After decades of antagonism and persistent territorial disputes along their 4,300 km (2,670 mile) border, Moscow and Beijing have long since put aside their Soviet-era rivalries and have been forging a strategic alliance they see as a counterweight to the US-EU partnership in the West.
Cover for Damascus
From a practical standpoint, this visit will give Putin and the Chinese leadership a chance for a powwow on how to deal with growing western pressure for international action on Syria, as the country slips from democratic uprising to emerging civil war. Both countries have used their position as permanent members of the United Nations Security Council to block efforts to impose sanctions on the government of Bashar al-Assad for an increasingly brutal and bloody campaign to crush opposition to his autocratic rule.
Beijing and Moscow will probably reinforce each other's position that the violence in Syria must be resolved by Syrians, without outside interference. Meanwhile, Russia, long Syria's patron, continues to supply arms to Assad’s army.

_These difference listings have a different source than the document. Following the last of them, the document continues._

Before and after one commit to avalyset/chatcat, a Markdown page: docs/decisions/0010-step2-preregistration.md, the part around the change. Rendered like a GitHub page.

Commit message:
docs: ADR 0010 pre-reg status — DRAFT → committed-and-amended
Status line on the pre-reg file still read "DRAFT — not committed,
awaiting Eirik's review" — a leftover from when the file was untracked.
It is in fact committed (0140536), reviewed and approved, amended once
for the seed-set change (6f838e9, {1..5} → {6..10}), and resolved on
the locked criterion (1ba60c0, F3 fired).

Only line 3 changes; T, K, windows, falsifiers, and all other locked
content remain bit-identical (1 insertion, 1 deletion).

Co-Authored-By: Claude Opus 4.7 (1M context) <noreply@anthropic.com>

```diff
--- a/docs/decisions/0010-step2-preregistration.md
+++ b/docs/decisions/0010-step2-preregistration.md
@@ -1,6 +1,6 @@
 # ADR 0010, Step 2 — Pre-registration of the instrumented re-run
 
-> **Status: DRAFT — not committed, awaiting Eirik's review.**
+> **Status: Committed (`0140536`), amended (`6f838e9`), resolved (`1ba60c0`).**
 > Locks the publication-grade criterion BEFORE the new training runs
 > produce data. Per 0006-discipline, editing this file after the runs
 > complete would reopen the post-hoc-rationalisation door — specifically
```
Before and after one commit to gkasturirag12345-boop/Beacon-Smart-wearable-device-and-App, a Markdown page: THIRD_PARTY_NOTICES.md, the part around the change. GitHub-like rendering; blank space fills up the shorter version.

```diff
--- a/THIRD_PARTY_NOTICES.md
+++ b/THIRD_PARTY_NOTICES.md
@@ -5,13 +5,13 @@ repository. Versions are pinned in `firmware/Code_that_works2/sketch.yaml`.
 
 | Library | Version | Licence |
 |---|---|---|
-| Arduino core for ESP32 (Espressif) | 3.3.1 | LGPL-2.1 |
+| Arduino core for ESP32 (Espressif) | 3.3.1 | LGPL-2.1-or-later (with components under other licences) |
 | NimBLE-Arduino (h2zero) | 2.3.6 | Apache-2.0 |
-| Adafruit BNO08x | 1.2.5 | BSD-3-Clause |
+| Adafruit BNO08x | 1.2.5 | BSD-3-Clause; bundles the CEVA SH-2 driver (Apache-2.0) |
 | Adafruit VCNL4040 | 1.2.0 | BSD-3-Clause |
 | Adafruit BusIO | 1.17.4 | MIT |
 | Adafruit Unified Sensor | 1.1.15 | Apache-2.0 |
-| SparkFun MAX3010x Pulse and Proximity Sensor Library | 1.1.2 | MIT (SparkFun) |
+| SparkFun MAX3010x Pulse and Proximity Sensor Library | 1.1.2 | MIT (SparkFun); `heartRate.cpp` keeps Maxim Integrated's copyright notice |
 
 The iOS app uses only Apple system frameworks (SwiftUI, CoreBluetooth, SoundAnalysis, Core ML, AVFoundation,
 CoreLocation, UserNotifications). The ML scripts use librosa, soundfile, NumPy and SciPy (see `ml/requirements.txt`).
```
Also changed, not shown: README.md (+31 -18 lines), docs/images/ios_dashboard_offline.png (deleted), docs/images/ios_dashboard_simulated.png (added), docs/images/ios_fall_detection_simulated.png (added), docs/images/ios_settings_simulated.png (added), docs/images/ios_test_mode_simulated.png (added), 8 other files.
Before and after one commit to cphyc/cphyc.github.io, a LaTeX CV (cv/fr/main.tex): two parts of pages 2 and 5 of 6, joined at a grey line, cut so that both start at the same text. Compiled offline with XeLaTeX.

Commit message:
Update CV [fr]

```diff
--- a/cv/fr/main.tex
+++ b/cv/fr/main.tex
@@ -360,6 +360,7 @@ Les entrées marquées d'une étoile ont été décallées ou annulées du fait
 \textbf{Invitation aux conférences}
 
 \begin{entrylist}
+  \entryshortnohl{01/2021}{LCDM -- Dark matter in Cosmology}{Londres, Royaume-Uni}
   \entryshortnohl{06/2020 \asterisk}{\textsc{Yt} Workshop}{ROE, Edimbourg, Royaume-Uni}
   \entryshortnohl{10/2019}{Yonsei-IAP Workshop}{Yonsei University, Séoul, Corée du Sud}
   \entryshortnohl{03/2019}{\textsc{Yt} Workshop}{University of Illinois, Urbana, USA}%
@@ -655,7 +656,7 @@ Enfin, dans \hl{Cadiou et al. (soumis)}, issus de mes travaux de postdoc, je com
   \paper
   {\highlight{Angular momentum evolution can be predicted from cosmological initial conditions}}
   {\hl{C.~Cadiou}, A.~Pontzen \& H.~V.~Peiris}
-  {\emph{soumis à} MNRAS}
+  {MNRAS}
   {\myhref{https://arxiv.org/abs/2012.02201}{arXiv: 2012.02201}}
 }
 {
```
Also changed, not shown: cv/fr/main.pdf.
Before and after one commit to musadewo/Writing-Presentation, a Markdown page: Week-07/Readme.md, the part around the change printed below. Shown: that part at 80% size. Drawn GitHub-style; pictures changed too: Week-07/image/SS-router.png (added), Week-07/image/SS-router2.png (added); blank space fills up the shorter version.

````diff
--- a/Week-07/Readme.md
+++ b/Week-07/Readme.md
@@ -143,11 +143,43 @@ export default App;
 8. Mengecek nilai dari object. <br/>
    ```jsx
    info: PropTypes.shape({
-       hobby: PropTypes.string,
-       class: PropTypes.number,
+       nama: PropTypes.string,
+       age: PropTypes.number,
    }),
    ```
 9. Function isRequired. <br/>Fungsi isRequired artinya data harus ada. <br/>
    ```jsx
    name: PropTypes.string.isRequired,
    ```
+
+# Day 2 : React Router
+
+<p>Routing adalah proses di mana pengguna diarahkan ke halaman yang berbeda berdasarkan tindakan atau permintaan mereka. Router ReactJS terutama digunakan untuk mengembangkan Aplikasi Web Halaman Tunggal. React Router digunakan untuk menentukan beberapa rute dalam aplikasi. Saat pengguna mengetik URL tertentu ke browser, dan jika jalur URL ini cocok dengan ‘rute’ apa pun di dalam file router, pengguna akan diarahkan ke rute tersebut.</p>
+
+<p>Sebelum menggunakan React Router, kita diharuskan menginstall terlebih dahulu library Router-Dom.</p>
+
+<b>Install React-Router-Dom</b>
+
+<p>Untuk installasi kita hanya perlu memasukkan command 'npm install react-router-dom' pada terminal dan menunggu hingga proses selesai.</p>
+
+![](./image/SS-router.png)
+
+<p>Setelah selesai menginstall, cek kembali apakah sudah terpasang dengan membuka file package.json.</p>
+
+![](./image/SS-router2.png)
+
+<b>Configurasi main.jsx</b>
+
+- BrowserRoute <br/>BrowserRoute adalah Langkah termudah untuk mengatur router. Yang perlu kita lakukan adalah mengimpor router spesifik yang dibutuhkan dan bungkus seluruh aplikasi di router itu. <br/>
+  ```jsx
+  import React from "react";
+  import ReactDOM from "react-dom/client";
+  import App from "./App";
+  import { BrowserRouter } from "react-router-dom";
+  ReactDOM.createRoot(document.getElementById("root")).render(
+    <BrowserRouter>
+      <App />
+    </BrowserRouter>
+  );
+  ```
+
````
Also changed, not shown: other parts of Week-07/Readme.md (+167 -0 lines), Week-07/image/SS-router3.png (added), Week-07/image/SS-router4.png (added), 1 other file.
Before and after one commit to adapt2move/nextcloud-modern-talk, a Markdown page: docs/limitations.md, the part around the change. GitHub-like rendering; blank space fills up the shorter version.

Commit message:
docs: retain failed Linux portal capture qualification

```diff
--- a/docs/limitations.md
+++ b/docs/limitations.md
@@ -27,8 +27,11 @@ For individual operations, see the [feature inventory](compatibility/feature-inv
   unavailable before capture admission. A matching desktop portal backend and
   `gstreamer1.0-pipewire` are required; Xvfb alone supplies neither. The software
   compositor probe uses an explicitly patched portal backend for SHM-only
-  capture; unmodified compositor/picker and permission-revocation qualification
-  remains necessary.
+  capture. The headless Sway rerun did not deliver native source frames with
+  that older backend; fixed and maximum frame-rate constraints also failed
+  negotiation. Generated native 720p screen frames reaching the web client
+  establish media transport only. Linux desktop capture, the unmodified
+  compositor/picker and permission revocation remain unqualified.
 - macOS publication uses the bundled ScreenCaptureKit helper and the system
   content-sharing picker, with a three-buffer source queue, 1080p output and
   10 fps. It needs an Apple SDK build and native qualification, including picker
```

Iran will also be on the agenda. The largely futile talks two weeks ago in Baghdad over the extent and purpose of the Islamic Republic’s nuclear programme will continue later this month in Moscow. Iranian president Mahmoud Ahmadinejad will be in Beijing on Thursday for a Central Asian security summit, where he’s scheduled to meet both Chinese and Russian officials. Both countries have been critical of western economic sanctions, which are meant to pressure Iran into dropping what the west believes is a clandestine nuclear weapons programme.
As much as anything, Putin’s trip to Beijing gives Russia and China a chance to present themselves as a power-bloc eager to counter the influence of the West. An official commentary in the China Daily, the voice of the Chinese Communist Party, describes the Russian president’s visit as part of a growing partnership in which “…the two giant neighbours, carrying out ever-deepening co-operation, have become active agents of tilting balance toward a multipolar world and expediting the rise of new political and economic orders."
It goes on: "Both countries oppose the cold-war style alliance and seek to build a new-style partnership based on equality and mutual respect.”
Russia Today republished a speech by Putin, previously carried in a major Chinese newspaper, in which he pointedly warned that: "It is not possible to set the global agenda today behind Russia’s and China’s backs and without taking their interests into account. Such is the geopolitical reality of the 21st century."
After several days of high-level back-patting and self-reinforcement, the prospects for any short-term softening of Chinese or Russian positions on Syria, Iran, democratic freedoms or other issues of concern to the west are not cheery.
Read more: The BBC's Beijing correspondent, Damian Grammaticas, analyses the upcoming "generational shift" in Chinese leadership.